ASSIGNMENT ▸ Scan the listing below for the word "shown" and copy every line that has it.
═══ DATA FOR THIS TASK ═══
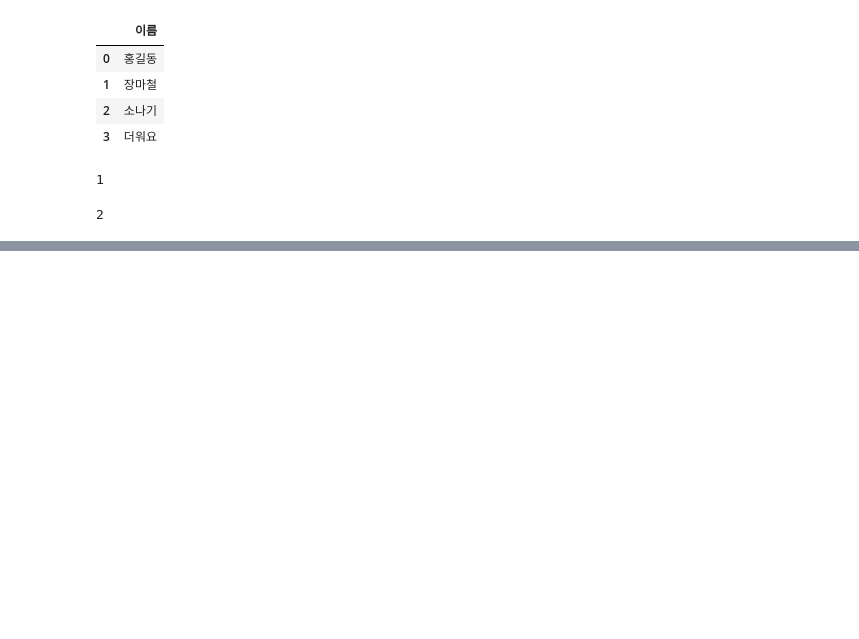
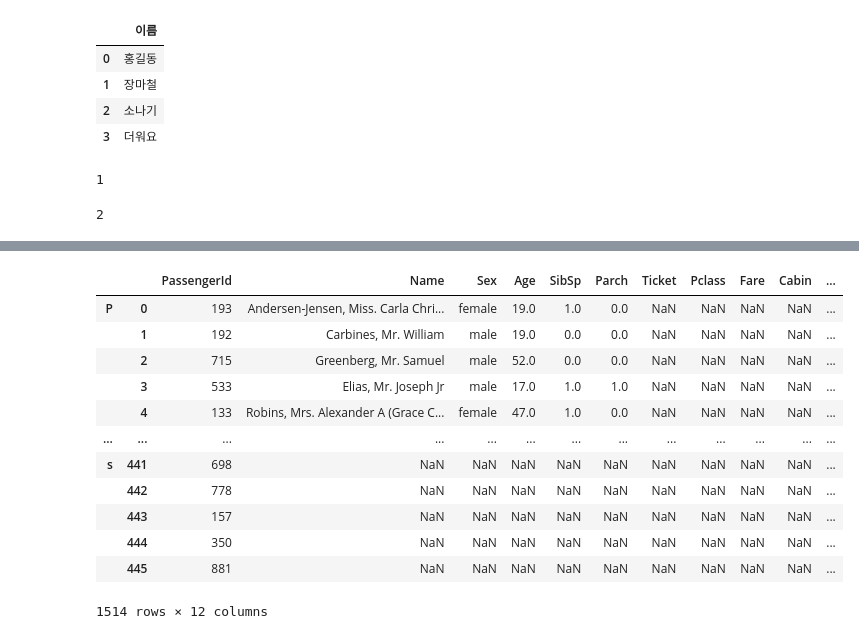
Before and after one commit to namolee/fintech_service, a Jupyter notebook: 06machine_learning/02Pandas사용법.ipynb, the cells around one changed output, grey strips where cells are left out. Cells and saved outputs as stored; diff of their text form; code cells hidden in the pictures; blank space fills up the shorter version.

```diff
--- a/06machine_learning/02Pandas사용법.ipynb
+++ b/06machine_learning/02Pandas사용법.ipynb
@@ -72,0 +269,9 @@ df[['이름']].ndim
+# %%
+
+engine = create_engine(f'{os.getenv("db")}+{os.getenv("dbtype")}://{os.getenv("id")}:{os.getenv("pw")}@{os.getenv("host")}/{os.getenv("database")}')
+conn = engine.connect()
+passenger = pd.read_sql('passenger',con=conn)
+surv = pd.read_sql('surv',con=conn)
+ticket = pd.read_sql('ticket',con=conn)
+
+conn.close()
@@ -72,0 +331,16 @@ df[['이름']].ndim
+# %%
+pd.concat([passenger, ticket, surv], keys='PassengerId')
+# %% [output]
+|  |  | PassengerId | Name | Sex | Age | SibSp | Parch | Ticket | Pclass | Fare | Cabin | ... |
+| P | 0 | 193 | Andersen-Jensen, Miss. Carla Chri... | female | 19.0 | 1.0 | 0.0 | NaN | NaN | NaN | NaN | ... |
+|  | 1 | 192 | Carbines, Mr. William | male | 19.0 | 0.0 | 0.0 | NaN | NaN | NaN | NaN | ... |
+|  | 2 | 715 | Greenberg, Mr. Samuel | male | 52.0 | 0.0 | 0.0 | NaN | NaN | NaN | NaN | ... |
+|  | 3 | 533 | Elias, Mr. Joseph Jr | male | 17.0 | 1.0 | 1.0 | NaN | NaN | NaN | NaN | ... |
+|  | 4 | 133 | Robins, Mrs. Alexander A (Grace C... | female | 47.0 | 1.0 | 0.0 | NaN | NaN | NaN | NaN | ... |
+| ... | ... | ... | ... | ... | ... | ... | ... | ... | ... | ... | ... | ... |
+| s | 441 | 698 | NaN | NaN | NaN | NaN | NaN | NaN | NaN | NaN | NaN | ... |
+|  | 442 | 778 | NaN | NaN | NaN | NaN | NaN | NaN | NaN | NaN | NaN | ... |
+|  | 443 | 157 | NaN | NaN | NaN | NaN | NaN | NaN | NaN | NaN | NaN | ... |
+|  | 444 | 350 | NaN | NaN | NaN | NaN | NaN | NaN | NaN | NaN | NaN | ... |
+|  | 445 | 881 | NaN | NaN | NaN | NaN | NaN | NaN | NaN | NaN | NaN | ... |
+1514 rows × 12 columns
```
Also changed, not shown: parts of 80 cells of this notebook, 6 other files.
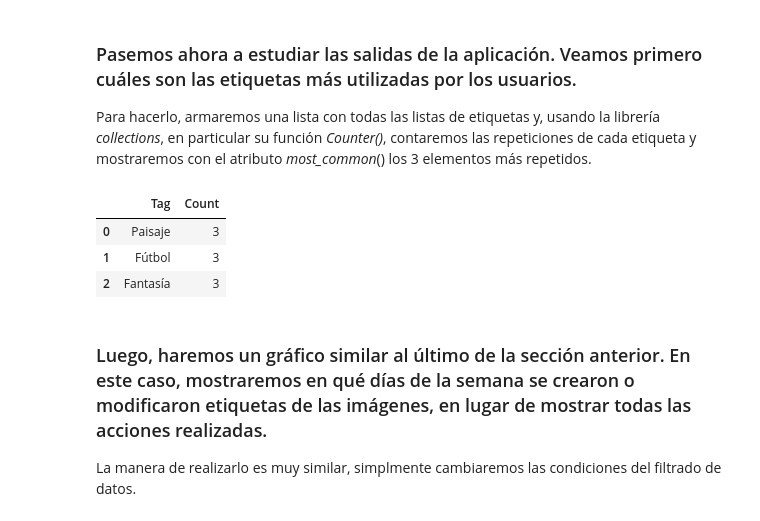
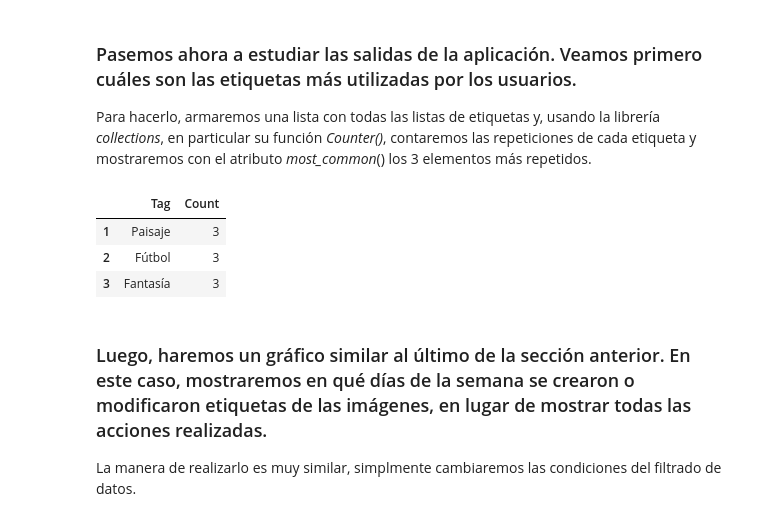
Before and after one commit to Petercantropvs/UNLPImage, a Jupyter notebook: unlpimage/estadisticas_jupyter.ipynb, the cells around one changed output. Saved outputs shown, nothing was run; the diff lists cells and outputs as text; code cells hidden in the pictures.

```diff
--- a/unlpimage/estadisticas_jupyter.ipynb
+++ b/unlpimage/estadisticas_jupyter.ipynb
@@ -389,27 +389,28 @@ Para hacerlo, armaremos una lista con todas las listas de etiquetas y, usando la
 # %%
 import ast
 from collections import Counter
 tags = []
 tags_aux = df_tags['tags'].tolist()
 
 for t in tags_aux:
     #Usamos ast.literal() para asegurarnos de tener un objeto lista a partir de un string con forma de lista.
     tags.append(ast.literal_eval(t))
 
 single_list = [item for sublist in tags for item in sublist]
 
 count = Counter(single_list)
 top = count.most_common(3)
 
 # Convertimos la salida a un DataFrame para visualizarla en formato tabla.
 df_top = pd.DataFrame(top, columns=['Tag', 'Count'])
 
+df_top.index=df_top.index+1
 df_top
 # %% [output]
 |  | Tag | Count |
-| 0 | Paisaje | 3 |
-| 1 | Fútbol | 3 |
-| 2 | Fantasía | 3 |
+| 1 | Paisaje | 3 |
+| 2 | Fútbol | 3 |
+| 3 | Fantasía | 3 |
 # %% [markdown]
 ### Luego, haremos un gráfico similar al último de la sección anterior. En este caso, mostraremos en qué días de la semana se crearon o modificaron etiquetas de las imágenes, en lugar de mostrar todas las acciones realizadas.
 
```
Also changed, not shown: parts of 2 cells of this notebook.
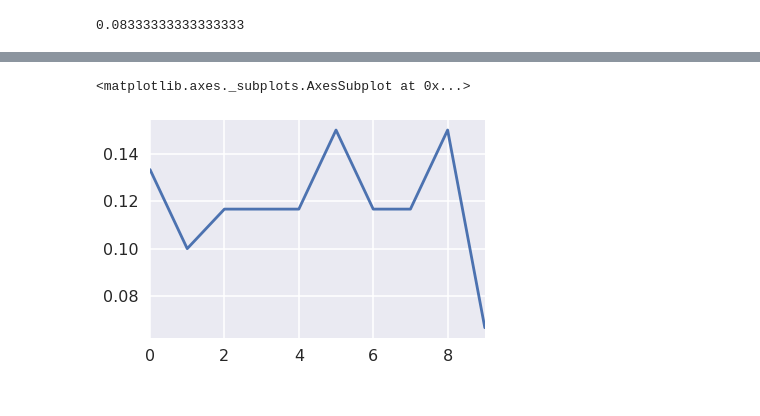
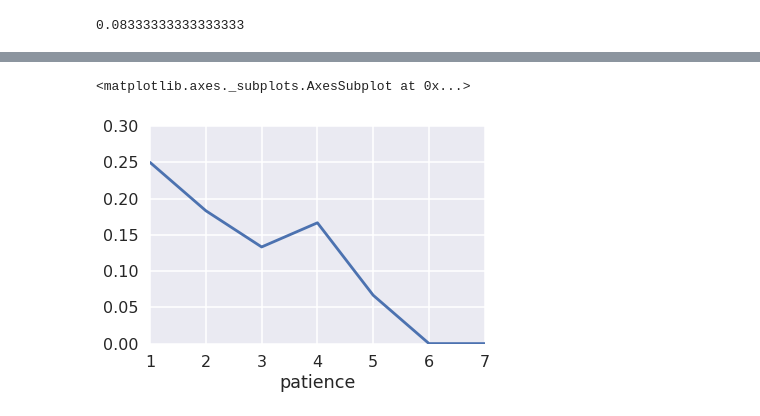
Before and after one commit to effa/iv109, a Jupyter notebook: 2018-05-17.ipynb, the cells around one changed output, grey strips where cells are left out. Cells and saved outputs as stored; diff of their text form; code cells hidden in the pictures.

```diff
--- a/2018-05-17.ipynb
+++ b/2018-05-17.ipynb
@@ -77,6 +77,15 @@ df.result.plot()
-# %%
-df = pd.DataFrame({'noise': noises, 'result': results})
-df.result.plot()
-# %% [output]
-<matplotlib.axes._subplots.AxesSubplot at 0x...>
-[figure, removed]
+# %%
+patiences = list(range(1, 8))
+results = [
+    evaluate_system(
+        n_iters_system=200,
+        n_students=100,
+        patience=patience,
+        noise=0.2,
+        proxy_objective=proxy_objective_effective_tasks)
+    for patience in patiences]
+df = pd.DataFrame({'patience': patiences, 'result': results})
+df.set_index('patience').result.plot(ylim=(0,0.3))
+# %% [output]
+<matplotlib.axes._subplots.AxesSubplot at 0x...>
+[figure, added]
```
Also changed, not shown: parts of 5 cells of this notebook, 3 other files.
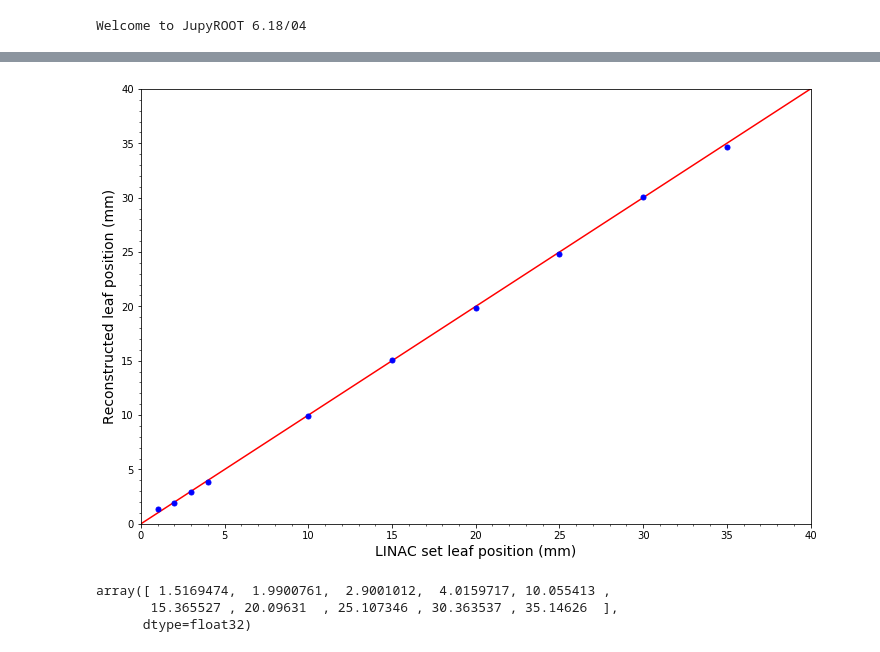
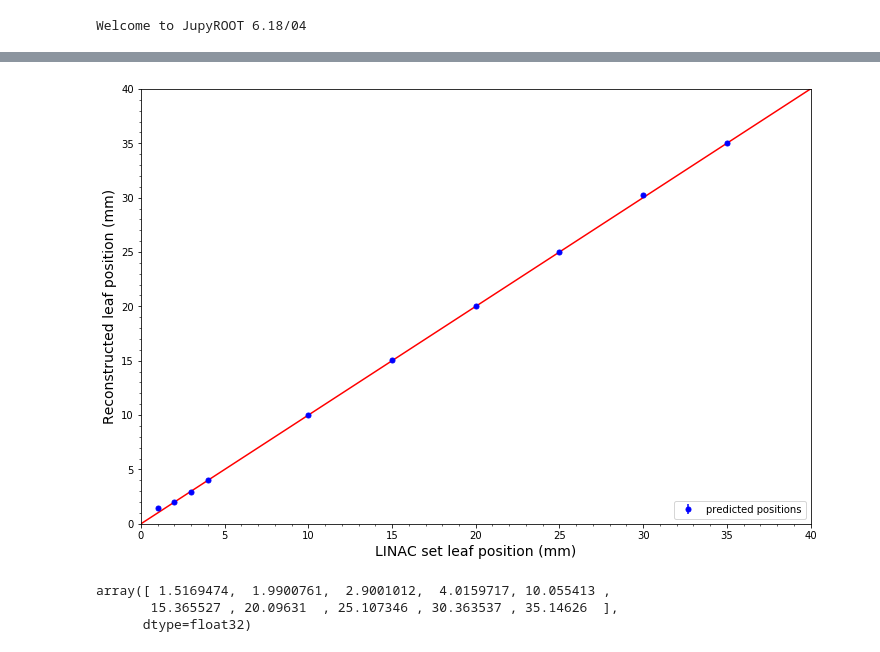
Before and after one commit to cdesio/leaf_reco, a Jupyter notebook: notebooks/Gaussian_fit_plots_get_values_resolution_plots.ipynb, the cells around one changed output, grey strips where cells are left out. Saved outputs shown, nothing was run; the diff lists cells and outputs as text; code cells hidden in the pictures.

```diff
--- a/notebooks/Gaussian_fit_plots_get_values_resolution_plots.ipynb
+++ b/notebooks/Gaussian_fit_plots_get_values_resolution_plots.ipynb
@@ -85,2 +62,0 @@ get_fnames(25, prefix='predicted_unseen')
-# %%
-fnames, epochs = get_fnames(25, prefix='predicted_unseen')
@@ -243,6 +195,9 @@ def gaus_fit_dist(coeff, epoch, fname_keyword, distances, out_file_key, save_fil
             sigmas.append(sigma)
             errors.append(err)
     return histo, canvas, sigmas, errors
+# %%
+epoch= 100
+coef = 4
 # %%
 test_distances = [2,4,10,20,25,35]
 # %%
@@ -378,5 +354,5 @@ def mse_positions(coeff, epoch, fname_keyword, dist = unseen_dist):
         std.append(std_pred)
     return mse, avg, std
 # %%
-mse_unseen, avg_unseen, std_unseen = mse_positions(5, 55, 'predicted_unseen')
+mse_unseen, avg_unseen, std_unseen = mse_positions(4, 100, 'predicted_unseen')
 # %% [output]
@@ -388,3 +364,3 @@ predicted_unseen_6positions_55epochs_0.5coeff.npz
 # %%
-mse_test, avg_test, std_test = mse_positions(5, 55, 'predicted_testdata', dist=test_distances)
+mse_test, avg_test, std_test = mse_positions(4, 100, 'predicted_testdata', dist=test_distances)
 # %% [output]
@@ -402,24 +378,27 @@ avg = avg_test+avg_unseen
 # %%
 fig, ax = plt.subplots(figsize=(12,8))
 
 ax.errorbar(np.sort(distances), np.array(avg)[np.argsort(distances)],
-                                np.array(std)[np.argsort(distances)], fmt='o',markersize=5, capsize=0, c='b',ecolor='b')
+                                np.array(std)[np.argsort(distances)], fmt='o',
+            markersize=5, capsize=0, c='b',ecolor='b', label='predicted positions')
 ax.plot(np.arange(0,50), np.arange(0,50),c='red')
 #plt.xticks(np.arange(0,40,5))
 #plt.yticks(np.arange(0,40,5))
 ax.xaxis.set_major_locator(MultipleLocator(5))
 ax.xaxis.set_major_formatter(FormatStrFormatter('%d'))
 ax.xaxis.set_minor_locator(MultipleLocator(1))
 
 ax.yaxis.set_minor_locator(MultipleLocator(1))
 ax.set_ylabel("Reconstructed leaf position (mm)", size=14)
 ax.set_xlabel("LINAC set leaf position (mm)", size=14)
 ax.set_xlim(0,40)
 ax.set_ylim(0,40)
-plt.show()
-#plt.savefig("reconstructed_vs_true_linear.png")
+ax.legend(loc='lower right')
+
+
+plt.savefig("reconstructed_vs_true_linear.png")
 # %% [output]
-[figure, old version]
+[figure, new version]
 # %%
 np.array(avg)[np.argsort(distances)]
 # %% [output]
```
Also changed, not shown: parts of 24 cells of this notebook, 10 other files.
═══
COMPLETED EXERCISE ▸
Also changed, not shown: parts of 80 cells of this notebook, 6 other files.
Before and after one commit to Petercantropvs/UNLPImage, a Jupyter notebook: unlpimage/estadisticas_jupyter.ipynb, the cells around one changed output. Saved outputs shown, nothing was run; the diff lists cells and outputs as text; code cells hidden in the pictures.
Also changed, not shown: parts of 2 cells of this notebook.
Also changed, not shown: parts of 5 cells of this notebook, 3 other files.
Before and after one commit to cdesio/leaf_reco, a Jupyter notebook: notebooks/Gaussian_fit_plots_get_values_resolution_plots.ipynb, the cells around one changed output, grey strips where cells are left out. Saved outputs shown, nothing was run; the diff lists cells and outputs as text; code cells hidden in the pictures.
Also changed, not shown: parts of 24 cells of this notebook, 10 other files.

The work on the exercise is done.